[Opening PROVIDED RECORDS section]
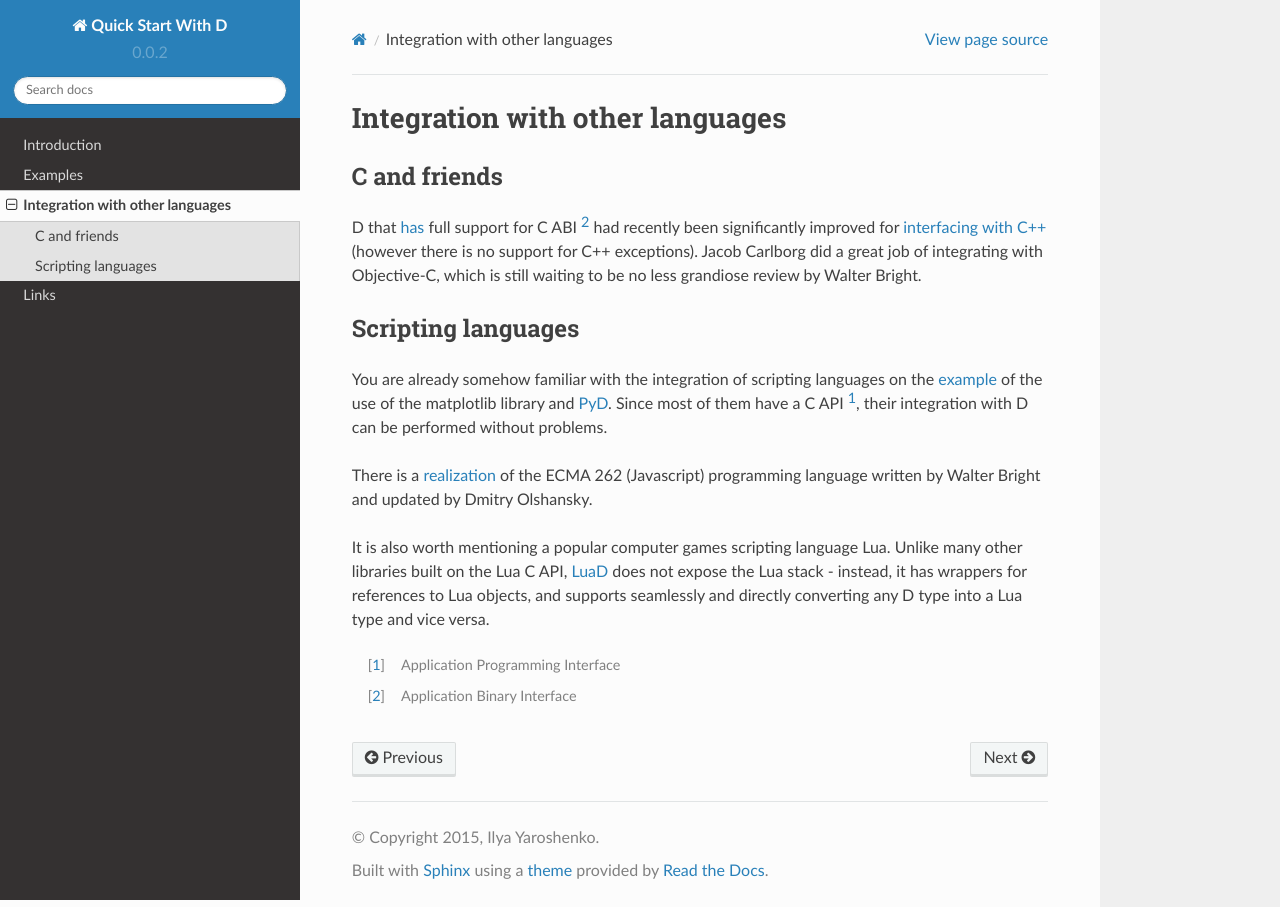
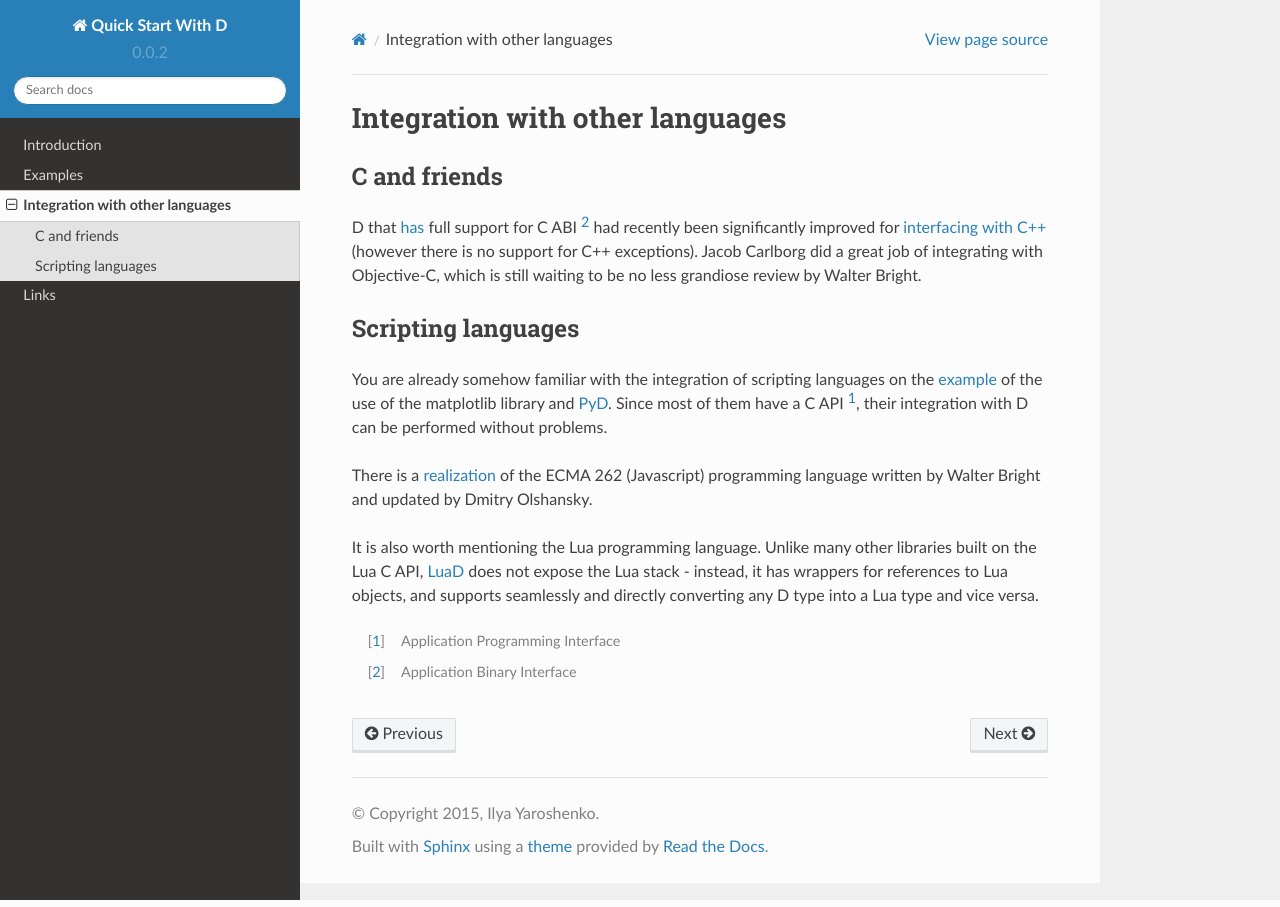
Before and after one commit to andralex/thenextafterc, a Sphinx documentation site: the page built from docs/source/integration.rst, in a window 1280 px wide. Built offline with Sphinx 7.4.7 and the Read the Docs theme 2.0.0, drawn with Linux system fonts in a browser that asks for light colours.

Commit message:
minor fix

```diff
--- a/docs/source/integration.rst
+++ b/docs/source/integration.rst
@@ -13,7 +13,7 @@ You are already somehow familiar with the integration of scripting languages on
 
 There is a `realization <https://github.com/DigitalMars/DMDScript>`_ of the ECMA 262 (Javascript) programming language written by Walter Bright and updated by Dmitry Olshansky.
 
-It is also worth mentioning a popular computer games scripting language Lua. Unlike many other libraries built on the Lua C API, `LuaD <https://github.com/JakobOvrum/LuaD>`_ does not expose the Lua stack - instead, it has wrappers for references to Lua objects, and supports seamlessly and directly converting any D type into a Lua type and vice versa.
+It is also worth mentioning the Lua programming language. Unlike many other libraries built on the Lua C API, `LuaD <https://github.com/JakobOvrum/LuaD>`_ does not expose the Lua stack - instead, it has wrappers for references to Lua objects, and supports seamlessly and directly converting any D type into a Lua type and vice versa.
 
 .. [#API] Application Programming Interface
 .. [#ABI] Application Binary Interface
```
[Closing PROVIDED RECORDS section]
- **GOAL OF THE EXERCISE**
Across the records, count the lines that contain the word "integration" and give that figure alone.

- **OUTPUT FOR THIS EXERCISE**
4